It's difficult to shake the feeling that you've just walked into your grandmother's kitchen when you cross the threshold into Tres Bonne Cuisine. Proprietor Barbara Haines may be standing, hands on hips, among the handful of tables draped in brightly colored homey tablecloths, or she may be seated at one, chatting up regular customers in two languages. Regardless, she's a stern yet friendly face.
Ask her for a food recommendation and she's likely to shrug and say, "You know what you like better than I would," and leave you to the menu with a smile.
On one side of the bright dining room, floor-to-ceiling stark white shelves and cupboards are stocked with dozens of varieties of European candies, chocolates, cookies and even a small collection of toiletries in one corner. On the other side is a large pass-through into a darkened room. Wander into the abyss, turn on the light, and you'll find similar stark white floor-to-ceiling shelves, which are stocked with hundreds of bottles of imported beer and wine.
To navigate the brief menu, you may want to dust off your food dictionary and bone up on your "wursts"--liverwurst, schinkenwurst, bratwurst, weisswurst and knockwurst are all on the menu.

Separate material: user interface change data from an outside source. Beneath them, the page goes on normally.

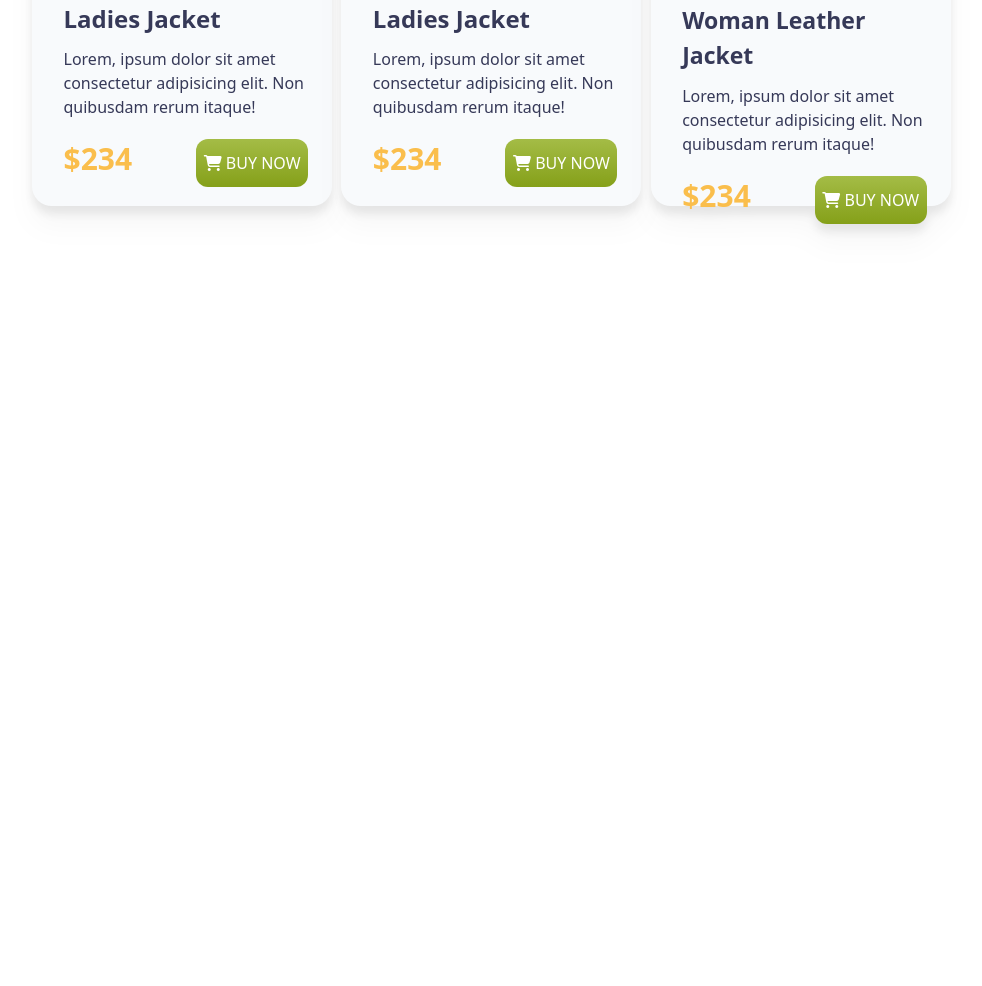
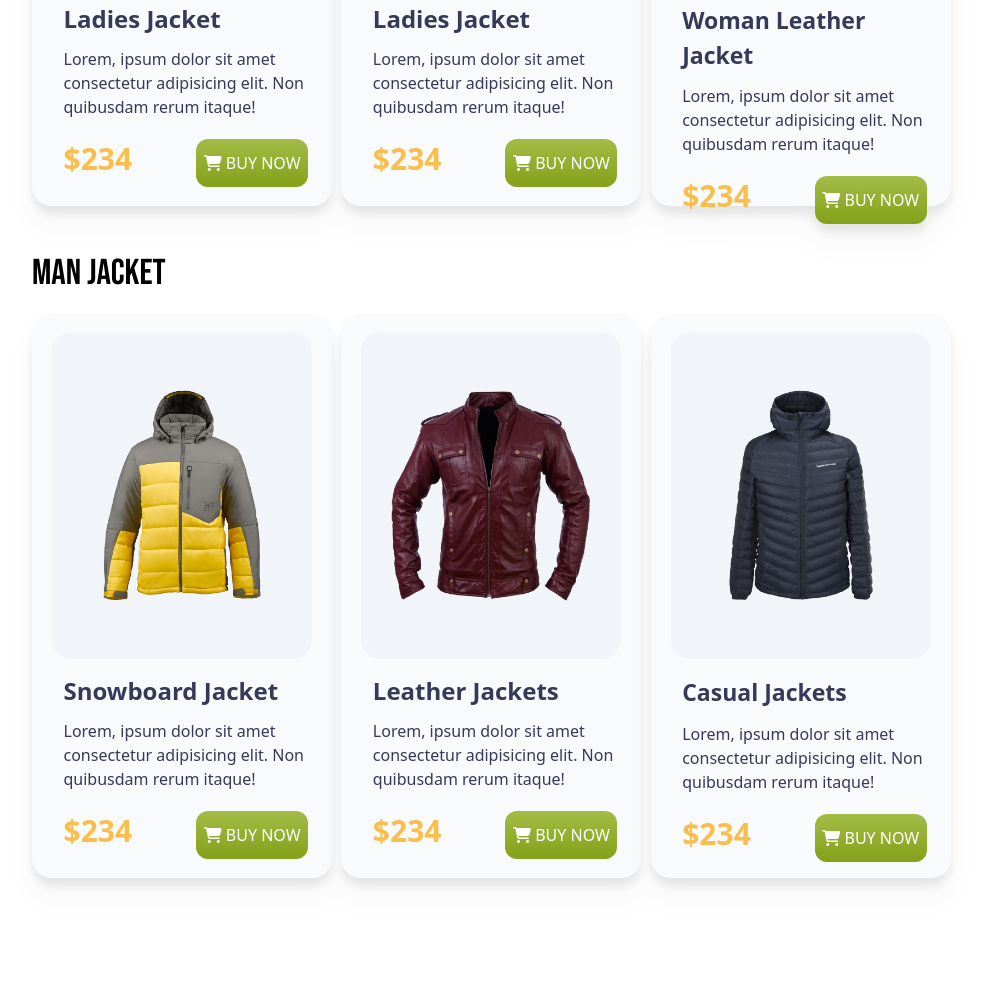
Before and after one commit to shafiqulislamsagor/penguin-fashion, a website: page index.html in a window 1280 px wide. Shown: the part 1049-2035 px from the top of the page, without its empty margins (160-1142 px from the left). Before the commit the page ends 1363 px from the top, so only its background shows below. Drawn offline with nearby package versions, Linux system fonts and the light colour scheme; files that its build step writes are made by us from their sources.

Commit message:
mans product responsive design

```diff
--- a/index.html
+++ b/index.html
@@ -82,6 +82,50 @@
                 </div>
             </div>
         </section>
+        <section class="mt-12">
+            <h2 class="uppercase font-bebas font-medium text-4xl mb-5">Man Jacket</h2>
+            <div class="grid grid-cols-1 md:grid-cols-2  xl:grid-cols-3 gap-8">
+                <div class="w-[300px] h-[564px] bg-slate-50 rounded-[20px] pt-[18px] drop-shadow-xl">
+                    <div class="w-[260px] h-[327px] bg-slate-100 p-6 mx-auto rounded-[20px] flex items-center content-center ">
+                        <div class="w-[200px] h-auto mx-auto" ><img  src="images/jacket-4.png" alt="" class="max-w-full" ></div>
+                    </div>
+                    <div class="w-[253px] h-[327px] pt-4 mx-auto  pl-2 ">
+                        <h2 class="text-2xl font-Roboto text-[#363958] font-bold mb-3">Snowboard Jacket</h2>
+                    <p class="font-Roboto text-[#363958] leading-[24px] mb-3">Lorem, ipsum dolor sit amet consectetur adipisicing elit. Non quibusdam rerum itaque!</p>
+                    <div class="flex gap-16 items-center">
+                        <h3 class="text-[#FABE4C] font-black font-Roboto text-3xl">$234</h3>
+                        <button class="w-28 h-12 bg-gradient-to-b from-[#A4BC46] to-[#85A019]  rounded-xl mt-2 font-Roboto text-white"><i class="fa-solid fa-cart-shopping"></i> BUY NOW</button>
+                    </div>
+                    </div>
+                </div>
+                <div class="w-[300px] h-[564px] bg-slate-50 rounded-[20px] pt-[18px] drop-shadow-xl">
+                    <div class="w-[260px] h-[327px] bg-slate-100 p-6 mx-auto rounded-[20px] flex items-center content-center ">
+                        <div class="w-[200px] h-auto mx-auto" ><img  src="images/jacket-5.png" alt="" class="max-w-full" ></div>
+                    </div>
+                    <div class="w-[253px] h-[327px] pt-4 mx-auto  pl-2 ">
+                        <h2 class="text-2xl font-Roboto text-[#363958] font-bold mb-3">Leather Jackets</h2>
+                    <p class="font-Roboto text-[#363958] leading-[24px] mb-3">Lorem, ipsum dolor sit amet consectetur adipisicing elit. Non quibusdam rerum itaque!</p>
+                    <div class="flex gap-16 items-center">
+                        <h3 class="text-[#FABE4C] font-black font-Roboto text-3xl">$234</h3>
+                        <button class="w-28 h-12 bg-gradient-to-b from-[#A4BC46] to-[#85A019]  rounded-xl mt-2 font-Roboto text-white"><i class="fa-solid fa-cart-shopping"></i> BUY NOW</button>
+                    </div>
+                    </div>
+                </div>
+                <div class="w-[300px] h-[564px] bg-slate-50 rounded-[20px] pt-[18px] drop-shadow-xl">
+                    <div class="w-[260px] h-[327px] bg-slate-100 p-6 mx-auto rounded-[20px] flex items-center content-center ">
+                        <div class="w-[200px] h-auto mx-auto" ><img  src="images/jacket-6.png" alt="" class="max-w-full" ></div>
+                    </div>
+                    <div class="w-[253px] h-[327px] pt-4 mx-auto pl-2">
+                        <h2 class="text-[23px] font-Roboto text-[#363958] font-bold mb-3">Casual Jackets</h2>
+                    <p class="font-Roboto text-[#363958] leading-[24px] mb-3">Lorem, ipsum dolor sit amet consectetur adipisicing elit. Non quibusdam rerum itaque!</p>
+                    <div class="flex gap-16 items-center">
+                        <h3 class="text-[#FABE4C] font-black font-Roboto text-3xl">$234</h3>
+                        <button class="w-28 h-12 bg-gradient-to-b from-[#A4BC46] to-[#85A019]  rounded-xl mt-2 font-Roboto text-white"><i class="fa-solid fa-cart-shopping"></i> BUY NOW</button>
+                    </div>
+                    </div>
+                </div>
+            </div>
+        </section>
     </main>
 </body>
 </html>
```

For the sausage shy, Tres Bonne also offers a few familiar deli staples, a Reuben and a French dip among them. And sometimes, even when you think you're in for something out of the ordinary, what turns up is surprisingly ordinary. The pork loin sandwich special ($5.75) was a functional lunch of thinly sliced ham, unevenly sliced tomatoes, grated cheese and salad mix (with iceberg, carrots and cabbage), which rather awkwardly fell out in pieces. A salty, smoky side of soup with an everything-but-the-kitchen-sink mix of ingredients was, like the sandwich, exactly the kind of hearty, no-frills food grandma would thrust at you for lunch.
A German pot roast sandwich ($5.75) on light rye needed a healthy dose of brown mustard to offer some moisture to the dry pot roast. The sauerkraut, however, was a standout. The cabbage looked precut, but the kraut itself had the taste of homemade. The lightly burgundy-colored cabbage gave off only a hint of vinegar and finished sweetly rather than pungently. For those who may consider asking for their sandwich or sausage sans 'kraut: Don't do it. Tres Bonne's version is a refreshing change from the usual pre-made pucker-inducing stuff.
An order of homemade pierogi ($5.50) was similarly subtle--perhaps too much so, with the clumpy potato and cheese filling offering only the pop of orange, which it unfortunately acquired from the garnish.
Haute cuisine it's not, at Tres Bonne Cuisine. But as the loyal regular crowd will tell you, it's one of the homiest restaurants in the city.
--Rachael Daigle is not always hot for haute.
Boise Weekly sends two reviewers to every restaurant we review. Read what our other reviewer had to say about Tres Bonne Cuisine.